Raccoons, mice, rats and other critters can be a nuisance to homeowners. They wreak havoc on garbage cans, damage property and can cause destruction in attics and roofs if they decide to nest inside a home. While annoying, rodents and their relatives can also be be very dangerous to household pets.
Raccoons and rats can carry diseases such as rabies, roundworm, canine distemper and leptospirosis which can be spread to pets through contaminated fecal matter, urine, water and bites. This puts outdoor animals like dogs and cats at serious risk of infection and in some cases, these diseases can be fatal for man's best friend.

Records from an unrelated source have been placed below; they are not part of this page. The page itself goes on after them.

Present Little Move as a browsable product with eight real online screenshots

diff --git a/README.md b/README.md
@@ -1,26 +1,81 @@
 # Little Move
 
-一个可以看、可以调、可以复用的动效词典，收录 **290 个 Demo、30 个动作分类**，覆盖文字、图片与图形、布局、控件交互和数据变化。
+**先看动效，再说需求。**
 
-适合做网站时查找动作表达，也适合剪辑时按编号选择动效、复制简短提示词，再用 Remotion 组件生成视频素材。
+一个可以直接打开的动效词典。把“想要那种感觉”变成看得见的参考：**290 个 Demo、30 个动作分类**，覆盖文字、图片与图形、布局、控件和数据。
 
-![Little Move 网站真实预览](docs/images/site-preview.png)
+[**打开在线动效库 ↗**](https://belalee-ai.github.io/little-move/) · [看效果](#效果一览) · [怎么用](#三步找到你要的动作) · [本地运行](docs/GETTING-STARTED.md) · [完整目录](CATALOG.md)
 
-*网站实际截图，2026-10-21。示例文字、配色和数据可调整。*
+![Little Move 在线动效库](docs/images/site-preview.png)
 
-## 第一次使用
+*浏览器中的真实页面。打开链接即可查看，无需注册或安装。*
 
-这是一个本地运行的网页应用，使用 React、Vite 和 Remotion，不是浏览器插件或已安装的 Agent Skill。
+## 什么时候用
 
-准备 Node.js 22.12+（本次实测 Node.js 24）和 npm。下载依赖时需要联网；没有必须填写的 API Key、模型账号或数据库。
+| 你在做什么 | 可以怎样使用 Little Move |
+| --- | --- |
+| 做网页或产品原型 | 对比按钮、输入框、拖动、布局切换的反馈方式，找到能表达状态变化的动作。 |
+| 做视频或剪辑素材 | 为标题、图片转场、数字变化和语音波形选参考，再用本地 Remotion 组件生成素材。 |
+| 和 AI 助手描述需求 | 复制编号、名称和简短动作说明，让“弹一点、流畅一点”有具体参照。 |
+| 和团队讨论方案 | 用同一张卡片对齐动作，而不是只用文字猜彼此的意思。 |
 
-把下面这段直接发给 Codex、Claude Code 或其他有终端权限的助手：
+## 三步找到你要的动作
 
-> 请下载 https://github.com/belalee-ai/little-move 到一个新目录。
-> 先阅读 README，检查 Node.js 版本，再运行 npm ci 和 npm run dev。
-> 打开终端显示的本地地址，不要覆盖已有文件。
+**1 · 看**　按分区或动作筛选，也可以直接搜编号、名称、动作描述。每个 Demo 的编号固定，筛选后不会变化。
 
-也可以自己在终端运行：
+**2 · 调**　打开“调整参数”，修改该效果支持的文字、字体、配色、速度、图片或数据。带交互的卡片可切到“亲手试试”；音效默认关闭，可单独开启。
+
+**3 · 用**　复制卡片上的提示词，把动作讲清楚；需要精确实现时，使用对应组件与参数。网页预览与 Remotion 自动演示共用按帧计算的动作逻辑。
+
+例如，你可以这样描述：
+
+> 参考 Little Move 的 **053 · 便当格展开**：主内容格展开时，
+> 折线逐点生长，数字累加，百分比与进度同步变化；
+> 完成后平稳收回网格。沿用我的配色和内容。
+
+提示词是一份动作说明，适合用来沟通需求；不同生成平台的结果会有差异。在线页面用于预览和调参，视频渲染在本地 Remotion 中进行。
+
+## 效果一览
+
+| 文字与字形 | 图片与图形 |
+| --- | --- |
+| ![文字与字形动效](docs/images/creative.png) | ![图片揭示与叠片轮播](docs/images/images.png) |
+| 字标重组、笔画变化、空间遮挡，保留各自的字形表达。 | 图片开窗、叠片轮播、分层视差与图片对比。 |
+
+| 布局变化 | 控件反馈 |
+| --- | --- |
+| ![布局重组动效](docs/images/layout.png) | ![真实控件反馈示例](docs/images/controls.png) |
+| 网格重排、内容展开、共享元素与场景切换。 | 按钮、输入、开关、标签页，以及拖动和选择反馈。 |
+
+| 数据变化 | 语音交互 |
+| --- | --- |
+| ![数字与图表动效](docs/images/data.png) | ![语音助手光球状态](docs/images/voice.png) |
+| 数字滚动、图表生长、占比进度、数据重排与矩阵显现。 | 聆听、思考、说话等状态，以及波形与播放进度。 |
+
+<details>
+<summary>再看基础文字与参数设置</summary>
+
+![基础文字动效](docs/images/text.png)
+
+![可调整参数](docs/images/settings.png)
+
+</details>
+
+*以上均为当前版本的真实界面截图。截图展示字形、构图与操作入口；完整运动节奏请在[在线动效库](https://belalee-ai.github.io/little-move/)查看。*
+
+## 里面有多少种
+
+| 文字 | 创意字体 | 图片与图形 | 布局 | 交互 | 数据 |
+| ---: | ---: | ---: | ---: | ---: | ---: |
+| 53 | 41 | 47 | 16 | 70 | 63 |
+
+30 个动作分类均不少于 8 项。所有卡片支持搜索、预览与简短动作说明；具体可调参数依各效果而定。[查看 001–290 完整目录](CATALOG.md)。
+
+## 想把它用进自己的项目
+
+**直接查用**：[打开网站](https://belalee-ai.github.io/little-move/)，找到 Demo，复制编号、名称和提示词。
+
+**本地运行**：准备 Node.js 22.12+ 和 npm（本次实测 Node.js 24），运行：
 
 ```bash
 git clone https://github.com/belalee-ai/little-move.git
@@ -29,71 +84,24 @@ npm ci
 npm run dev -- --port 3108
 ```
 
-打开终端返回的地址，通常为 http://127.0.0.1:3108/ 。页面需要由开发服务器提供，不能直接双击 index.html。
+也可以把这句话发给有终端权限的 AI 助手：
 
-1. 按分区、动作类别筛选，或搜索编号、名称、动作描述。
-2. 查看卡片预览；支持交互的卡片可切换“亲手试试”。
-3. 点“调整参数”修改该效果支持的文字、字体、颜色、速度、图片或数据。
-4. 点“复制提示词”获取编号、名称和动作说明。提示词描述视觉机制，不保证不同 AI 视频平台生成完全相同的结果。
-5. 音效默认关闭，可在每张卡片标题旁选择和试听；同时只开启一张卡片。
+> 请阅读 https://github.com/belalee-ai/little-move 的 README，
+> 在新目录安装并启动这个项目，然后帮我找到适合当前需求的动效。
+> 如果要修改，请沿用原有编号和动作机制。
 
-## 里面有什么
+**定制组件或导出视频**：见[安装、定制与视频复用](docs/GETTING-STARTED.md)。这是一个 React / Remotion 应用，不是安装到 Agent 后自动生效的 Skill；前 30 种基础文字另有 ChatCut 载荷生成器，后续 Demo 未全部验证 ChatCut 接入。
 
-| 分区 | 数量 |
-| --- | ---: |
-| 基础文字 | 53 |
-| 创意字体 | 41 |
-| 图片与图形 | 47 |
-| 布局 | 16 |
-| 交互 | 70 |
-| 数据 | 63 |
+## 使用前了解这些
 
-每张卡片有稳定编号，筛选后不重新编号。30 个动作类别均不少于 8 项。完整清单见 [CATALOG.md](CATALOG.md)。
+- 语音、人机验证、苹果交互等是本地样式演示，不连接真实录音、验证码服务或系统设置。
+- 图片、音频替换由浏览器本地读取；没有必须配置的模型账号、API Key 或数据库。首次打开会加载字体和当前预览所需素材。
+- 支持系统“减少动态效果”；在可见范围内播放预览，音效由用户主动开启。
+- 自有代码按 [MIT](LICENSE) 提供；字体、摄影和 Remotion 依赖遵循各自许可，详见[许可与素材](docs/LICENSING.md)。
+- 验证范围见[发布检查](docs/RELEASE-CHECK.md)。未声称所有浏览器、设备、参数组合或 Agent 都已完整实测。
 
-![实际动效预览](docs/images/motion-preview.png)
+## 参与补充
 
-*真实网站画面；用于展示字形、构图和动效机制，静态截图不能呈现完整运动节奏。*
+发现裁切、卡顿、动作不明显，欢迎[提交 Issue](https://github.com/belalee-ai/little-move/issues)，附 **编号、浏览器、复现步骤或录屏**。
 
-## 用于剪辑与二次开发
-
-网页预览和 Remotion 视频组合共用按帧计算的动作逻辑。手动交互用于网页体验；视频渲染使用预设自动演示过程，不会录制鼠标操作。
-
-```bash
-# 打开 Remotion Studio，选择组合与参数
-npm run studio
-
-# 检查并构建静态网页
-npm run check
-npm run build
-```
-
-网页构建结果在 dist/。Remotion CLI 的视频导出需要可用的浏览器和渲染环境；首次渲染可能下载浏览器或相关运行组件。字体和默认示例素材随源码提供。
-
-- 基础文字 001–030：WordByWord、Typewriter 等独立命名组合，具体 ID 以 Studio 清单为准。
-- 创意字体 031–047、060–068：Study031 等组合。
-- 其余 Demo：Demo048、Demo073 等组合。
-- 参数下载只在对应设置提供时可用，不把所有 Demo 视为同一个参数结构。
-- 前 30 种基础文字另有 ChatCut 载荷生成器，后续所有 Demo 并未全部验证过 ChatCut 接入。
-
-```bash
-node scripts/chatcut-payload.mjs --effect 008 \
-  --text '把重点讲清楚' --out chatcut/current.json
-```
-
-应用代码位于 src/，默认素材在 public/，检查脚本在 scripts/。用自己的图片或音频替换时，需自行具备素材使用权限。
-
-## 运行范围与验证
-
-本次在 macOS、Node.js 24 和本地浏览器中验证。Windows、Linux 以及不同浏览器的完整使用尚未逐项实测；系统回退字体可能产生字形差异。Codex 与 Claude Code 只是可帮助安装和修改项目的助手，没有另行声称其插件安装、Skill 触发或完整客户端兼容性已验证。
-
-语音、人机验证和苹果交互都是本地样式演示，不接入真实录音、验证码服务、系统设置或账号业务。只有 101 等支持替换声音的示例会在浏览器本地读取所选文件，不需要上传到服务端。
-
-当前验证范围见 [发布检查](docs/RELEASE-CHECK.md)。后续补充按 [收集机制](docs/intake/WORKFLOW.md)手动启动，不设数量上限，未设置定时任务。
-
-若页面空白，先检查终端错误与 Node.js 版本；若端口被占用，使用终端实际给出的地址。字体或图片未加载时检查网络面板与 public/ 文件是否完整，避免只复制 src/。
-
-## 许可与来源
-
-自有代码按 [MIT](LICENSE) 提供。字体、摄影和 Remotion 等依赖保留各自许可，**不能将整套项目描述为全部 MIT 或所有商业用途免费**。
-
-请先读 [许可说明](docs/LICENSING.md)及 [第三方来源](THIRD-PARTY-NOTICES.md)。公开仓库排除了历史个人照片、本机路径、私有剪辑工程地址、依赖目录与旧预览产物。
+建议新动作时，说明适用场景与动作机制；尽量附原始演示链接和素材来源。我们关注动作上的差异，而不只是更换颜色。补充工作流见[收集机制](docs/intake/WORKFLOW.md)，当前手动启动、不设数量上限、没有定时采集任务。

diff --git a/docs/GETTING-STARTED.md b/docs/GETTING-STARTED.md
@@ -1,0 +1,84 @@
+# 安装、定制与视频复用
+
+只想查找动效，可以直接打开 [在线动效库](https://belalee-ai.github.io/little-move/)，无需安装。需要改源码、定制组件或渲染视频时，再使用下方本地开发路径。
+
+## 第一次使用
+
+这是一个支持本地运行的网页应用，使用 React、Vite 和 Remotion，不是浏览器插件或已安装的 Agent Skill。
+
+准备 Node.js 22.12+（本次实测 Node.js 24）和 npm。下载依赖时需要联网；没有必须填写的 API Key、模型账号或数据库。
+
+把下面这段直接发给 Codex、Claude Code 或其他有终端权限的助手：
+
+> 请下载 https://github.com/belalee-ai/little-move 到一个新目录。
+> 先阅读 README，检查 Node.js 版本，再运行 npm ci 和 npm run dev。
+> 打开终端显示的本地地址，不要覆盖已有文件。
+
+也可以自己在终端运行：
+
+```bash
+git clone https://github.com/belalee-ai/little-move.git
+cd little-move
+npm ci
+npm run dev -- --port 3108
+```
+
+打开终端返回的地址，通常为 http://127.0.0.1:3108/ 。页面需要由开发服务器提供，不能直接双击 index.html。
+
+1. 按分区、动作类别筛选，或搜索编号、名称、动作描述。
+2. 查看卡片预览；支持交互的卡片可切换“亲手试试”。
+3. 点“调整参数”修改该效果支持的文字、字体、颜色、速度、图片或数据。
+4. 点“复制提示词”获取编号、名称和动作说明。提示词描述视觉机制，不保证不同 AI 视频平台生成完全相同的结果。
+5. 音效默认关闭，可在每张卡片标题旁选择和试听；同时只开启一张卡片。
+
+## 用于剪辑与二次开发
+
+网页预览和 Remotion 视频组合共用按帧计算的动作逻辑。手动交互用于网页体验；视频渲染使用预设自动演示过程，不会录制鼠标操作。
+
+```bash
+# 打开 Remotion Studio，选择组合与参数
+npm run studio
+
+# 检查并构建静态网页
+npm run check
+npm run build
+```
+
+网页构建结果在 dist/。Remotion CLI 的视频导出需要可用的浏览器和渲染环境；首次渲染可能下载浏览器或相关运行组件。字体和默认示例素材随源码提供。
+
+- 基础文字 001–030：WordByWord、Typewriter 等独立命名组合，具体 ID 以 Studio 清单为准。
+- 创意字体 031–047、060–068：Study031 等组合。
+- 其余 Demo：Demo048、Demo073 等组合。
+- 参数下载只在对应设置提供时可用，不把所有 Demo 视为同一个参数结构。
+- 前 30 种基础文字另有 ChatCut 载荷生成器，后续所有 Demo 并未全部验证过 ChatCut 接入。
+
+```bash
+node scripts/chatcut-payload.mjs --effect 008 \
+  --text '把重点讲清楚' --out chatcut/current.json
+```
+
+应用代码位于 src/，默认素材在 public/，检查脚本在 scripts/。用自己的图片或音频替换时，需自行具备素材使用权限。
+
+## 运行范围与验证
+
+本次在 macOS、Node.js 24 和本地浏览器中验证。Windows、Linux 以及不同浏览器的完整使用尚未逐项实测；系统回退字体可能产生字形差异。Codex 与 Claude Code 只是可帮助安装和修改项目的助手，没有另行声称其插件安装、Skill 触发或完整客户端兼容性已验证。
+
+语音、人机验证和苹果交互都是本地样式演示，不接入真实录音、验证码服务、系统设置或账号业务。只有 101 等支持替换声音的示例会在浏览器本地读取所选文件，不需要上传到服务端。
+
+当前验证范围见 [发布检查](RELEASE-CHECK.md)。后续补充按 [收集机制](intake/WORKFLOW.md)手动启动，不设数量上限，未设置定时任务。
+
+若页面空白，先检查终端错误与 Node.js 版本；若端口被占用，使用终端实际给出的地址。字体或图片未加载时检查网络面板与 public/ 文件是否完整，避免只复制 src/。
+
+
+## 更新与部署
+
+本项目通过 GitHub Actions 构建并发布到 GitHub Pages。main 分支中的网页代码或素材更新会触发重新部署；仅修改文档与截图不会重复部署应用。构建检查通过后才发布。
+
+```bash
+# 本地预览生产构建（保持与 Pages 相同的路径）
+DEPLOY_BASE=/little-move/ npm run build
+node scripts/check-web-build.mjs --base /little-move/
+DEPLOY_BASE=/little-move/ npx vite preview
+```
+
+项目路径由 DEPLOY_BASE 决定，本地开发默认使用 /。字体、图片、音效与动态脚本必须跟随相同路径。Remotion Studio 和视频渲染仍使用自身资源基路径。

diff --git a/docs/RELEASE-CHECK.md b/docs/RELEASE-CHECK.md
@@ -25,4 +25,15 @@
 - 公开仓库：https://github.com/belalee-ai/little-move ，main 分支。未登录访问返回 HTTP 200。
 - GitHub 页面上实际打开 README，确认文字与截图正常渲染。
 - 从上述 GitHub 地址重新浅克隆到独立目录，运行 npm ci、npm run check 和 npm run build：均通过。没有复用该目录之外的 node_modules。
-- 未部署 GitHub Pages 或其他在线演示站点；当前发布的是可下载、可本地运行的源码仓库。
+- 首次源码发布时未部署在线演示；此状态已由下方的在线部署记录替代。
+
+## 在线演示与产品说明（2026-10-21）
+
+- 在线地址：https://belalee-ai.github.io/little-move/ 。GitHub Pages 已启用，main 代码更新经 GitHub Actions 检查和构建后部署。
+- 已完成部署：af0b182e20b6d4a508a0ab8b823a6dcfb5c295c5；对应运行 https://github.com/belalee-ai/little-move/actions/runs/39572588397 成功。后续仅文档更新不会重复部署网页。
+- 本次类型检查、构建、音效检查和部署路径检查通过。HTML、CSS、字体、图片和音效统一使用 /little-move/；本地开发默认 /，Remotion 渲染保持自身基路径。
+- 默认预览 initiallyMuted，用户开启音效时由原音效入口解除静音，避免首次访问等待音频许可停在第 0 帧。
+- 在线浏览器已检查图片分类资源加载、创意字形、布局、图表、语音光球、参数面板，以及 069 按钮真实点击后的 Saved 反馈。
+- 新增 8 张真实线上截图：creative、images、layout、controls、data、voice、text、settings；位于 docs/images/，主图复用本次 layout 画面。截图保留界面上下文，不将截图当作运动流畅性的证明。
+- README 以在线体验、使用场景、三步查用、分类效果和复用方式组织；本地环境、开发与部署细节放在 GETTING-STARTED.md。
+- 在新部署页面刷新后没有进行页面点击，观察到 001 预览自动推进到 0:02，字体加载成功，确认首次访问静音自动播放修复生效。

Rats and mice can act as hosts to a myriad of fleas, mites and ticks which can infect pets and transmit disease through blood exchange. Even though outdoor cats sometimes hunt smaller rodents, pet owners should keep their furry friends away from these potentially dangerous pests and vigilantly monitor their skin for signs of bites or parasites.
In addition to spreading disease, rodents can be dangerously unpredictable. While some larger pests may not display aggressive behavior immediately, they can become very hostile around other animals. To avoid inadvertently putting pets in harm's way, homeowners should keep a close eye on any suspected infestations in the yard or indoors, and ensure their animals have up-to-date vaccinations to prevent disease.
Keeping pests at bay
Raccoons and rodents are omnivorous, meaning they'll eat nearly anything – including trash and pet food. Homeowners should always tie garbage bags tightly to avoid making their waste an easy meal and it's also a good idea to vigilantly secure trash can lids and place bins behind a gate or door. It's important to feed pets indoors to avoid luring raccoons or other pests into the backyard. Homeowners should inspect their yards before nightfall to ensure no bones or treats are left outside to attract unwelcome critters.
Preventing a problem
Because raccoons and many rodents are nocturnal, homeowners can avoid contact between pests and pets by keeping dogs and cats indoors at night, but they should keep in mind pests can access homes through pet doors and take necessary measures to secure these entry points overnight.
It's important to remember the dangers pests present to animals can also affect humans, especially small children. Scare tactics such as bright lights and loud noises only work to keep critters away temporarily and larger female animals with litters, such as mother raccoons, are especially aggressive. Raccoons and rodents that are active during the day and don't seem afraid of humans may have rabies, a disease which poses a threat to both pets and humans. In order to protect their pets, families and residences from a potentially dangerous infestation, homeowners should call a rodent control professional at the first sign of a pest problem.